***** The records

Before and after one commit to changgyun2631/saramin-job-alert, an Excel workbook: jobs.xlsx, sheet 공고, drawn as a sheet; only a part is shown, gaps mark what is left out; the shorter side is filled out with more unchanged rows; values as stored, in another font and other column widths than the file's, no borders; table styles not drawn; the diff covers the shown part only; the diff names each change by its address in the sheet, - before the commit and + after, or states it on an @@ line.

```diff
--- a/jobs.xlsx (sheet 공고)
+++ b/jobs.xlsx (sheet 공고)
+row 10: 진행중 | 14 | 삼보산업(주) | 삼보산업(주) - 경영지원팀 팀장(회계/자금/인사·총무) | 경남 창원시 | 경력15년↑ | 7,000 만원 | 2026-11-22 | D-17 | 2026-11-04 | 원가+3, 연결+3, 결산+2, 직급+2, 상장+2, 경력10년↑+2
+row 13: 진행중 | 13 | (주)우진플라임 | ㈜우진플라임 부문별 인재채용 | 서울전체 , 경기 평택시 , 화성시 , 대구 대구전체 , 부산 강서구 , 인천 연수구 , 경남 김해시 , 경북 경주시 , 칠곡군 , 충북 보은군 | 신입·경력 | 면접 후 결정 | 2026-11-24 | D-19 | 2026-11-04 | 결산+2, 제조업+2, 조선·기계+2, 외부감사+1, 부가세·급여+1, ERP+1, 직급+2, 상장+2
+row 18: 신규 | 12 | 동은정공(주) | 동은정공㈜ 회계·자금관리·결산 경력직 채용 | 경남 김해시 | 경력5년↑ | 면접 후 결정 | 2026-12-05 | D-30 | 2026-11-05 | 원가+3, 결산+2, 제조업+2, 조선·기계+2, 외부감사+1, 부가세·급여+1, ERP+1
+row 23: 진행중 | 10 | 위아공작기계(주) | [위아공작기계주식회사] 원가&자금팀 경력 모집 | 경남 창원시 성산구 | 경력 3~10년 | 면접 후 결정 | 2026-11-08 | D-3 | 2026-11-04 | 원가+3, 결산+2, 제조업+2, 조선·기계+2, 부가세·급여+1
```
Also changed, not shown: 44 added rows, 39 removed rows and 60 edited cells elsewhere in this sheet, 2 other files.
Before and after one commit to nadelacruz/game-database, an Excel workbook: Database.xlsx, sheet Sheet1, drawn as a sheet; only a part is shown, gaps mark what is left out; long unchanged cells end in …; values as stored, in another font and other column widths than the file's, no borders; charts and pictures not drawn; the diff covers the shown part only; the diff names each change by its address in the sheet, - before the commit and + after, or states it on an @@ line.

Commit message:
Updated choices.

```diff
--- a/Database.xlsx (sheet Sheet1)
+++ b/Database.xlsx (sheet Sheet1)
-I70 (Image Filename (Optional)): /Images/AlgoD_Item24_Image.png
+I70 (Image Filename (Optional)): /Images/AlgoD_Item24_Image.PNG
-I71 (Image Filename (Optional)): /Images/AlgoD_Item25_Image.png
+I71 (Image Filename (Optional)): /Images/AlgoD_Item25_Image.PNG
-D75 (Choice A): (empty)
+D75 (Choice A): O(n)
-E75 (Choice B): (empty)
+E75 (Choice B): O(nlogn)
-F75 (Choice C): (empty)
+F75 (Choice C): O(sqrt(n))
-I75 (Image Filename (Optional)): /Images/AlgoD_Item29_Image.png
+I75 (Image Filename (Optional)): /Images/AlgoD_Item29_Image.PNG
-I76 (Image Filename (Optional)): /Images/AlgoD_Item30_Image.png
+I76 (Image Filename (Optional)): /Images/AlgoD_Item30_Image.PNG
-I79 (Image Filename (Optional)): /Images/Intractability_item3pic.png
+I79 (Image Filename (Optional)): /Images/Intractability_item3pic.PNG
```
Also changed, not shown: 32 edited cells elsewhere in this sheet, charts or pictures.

**********

# What you have to do
The lines above should be printed again, exactly as they are.

# Answer to the problem
Before and after one commit to changgyun2631/saramin-job-alert, an Excel workbook: jobs.xlsx, sheet 공고, drawn as a sheet; only a part is shown, gaps mark what is left out; the shorter side is filled out with more unchanged rows; values as stored, in another font and other column widths than the file's, no borders; table styles not drawn; the diff covers the shown part only; the diff names each change by its address in the sheet, - before the commit and + after, or states it on an @@ line.

```diff
--- a/jobs.xlsx (sheet 공고)
+++ b/jobs.xlsx (sheet 공고)
+row 10: 진행중 | 14 | 삼보산업(주) | 삼보산업(주) - 경영지원팀 팀장(회계/자금/인사·총무) | 경남 창원시 | 경력15년↑ | 7,000 만원 | 2026-11-22 | D-17 | 2026-11-04 | 원가+3, 연결+3, 결산+2, 직급+2, 상장+2, 경력10년↑+2
+row 13: 진행중 | 13 | (주)우진플라임 | ㈜우진플라임 부문별 인재채용 | 서울전체 , 경기 평택시 , 화성시 , 대구 대구전체 , 부산 강서구 , 인천 연수구 , 경남 김해시 , 경북 경주시 , 칠곡군 , 충북 보은군 | 신입·경력 | 면접 후 결정 | 2026-11-24 | D-19 | 2026-11-04 | 결산+2, 제조업+2, 조선·기계+2, 외부감사+1, 부가세·급여+1, ERP+1, 직급+2, 상장+2
+row 18: 신규 | 12 | 동은정공(주) | 동은정공㈜ 회계·자금관리·결산 경력직 채용 | 경남 김해시 | 경력5년↑ | 면접 후 결정 | 2026-12-05 | D-30 | 2026-11-05 | 원가+3, 결산+2, 제조업+2, 조선·기계+2, 외부감사+1, 부가세·급여+1, ERP+1
+row 23: 진행중 | 10 | 위아공작기계(주) | [위아공작기계주식회사] 원가&자금팀 경력 모집 | 경남 창원시 성산구 | 경력 3~10년 | 면접 후 결정 | 2026-11-08 | D-3 | 2026-11-04 | 원가+3, 결산+2, 제조업+2, 조선·기계+2, 부가세·급여+1
```
Also changed, not shown: 44 added rows, 39 removed rows and 60 edited cells elsewhere in this sheet, 2 other files.
Before and after one commit to nadelacruz/game-database, an Excel workbook: Database.xlsx, sheet Sheet1, drawn as a sheet; only a part is shown, gaps mark what is left out; long unchanged cells end in …; values as stored, in another font and other column widths than the file's, no borders; charts and pictures not drawn; the diff covers the shown part only; the diff names each change by its address in the sheet, - before the commit and + after, or states it on an @@ line.

Commit message:
Updated choices.

```diff
--- a/Database.xlsx (sheet Sheet1)
+++ b/Database.xlsx (sheet Sheet1)
-I70 (Image Filename (Optional)): /Images/AlgoD_Item24_Image.png
+I70 (Image Filename (Optional)): /Images/AlgoD_Item24_Image.PNG
-I71 (Image Filename (Optional)): /Images/AlgoD_Item25_Image.png
+I71 (Image Filename (Optional)): /Images/AlgoD_Item25_Image.PNG
-D75 (Choice A): (empty)
+D75 (Choice A): O(n)
-E75 (Choice B): (empty)
+E75 (Choice B): O(nlogn)
-F75 (Choice C): (empty)
+F75 (Choice C): O(sqrt(n))
-I75 (Image Filename (Optional)): /Images/AlgoD_Item29_Image.png
+I75 (Image Filename (Optional)): /Images/AlgoD_Item29_Image.PNG
-I76 (Image Filename (Optional)): /Images/AlgoD_Item30_Image.png
+I76 (Image Filename (Optional)): /Images/AlgoD_Item30_Image.PNG
-I79 (Image Filename (Optional)): /Images/Intractability_item3pic.png
+I79 (Image Filename (Optional)): /Images/Intractability_item3pic.PNG
```
Also changed, not shown: 32 edited cells elsewhere in this sheet, charts or pictures.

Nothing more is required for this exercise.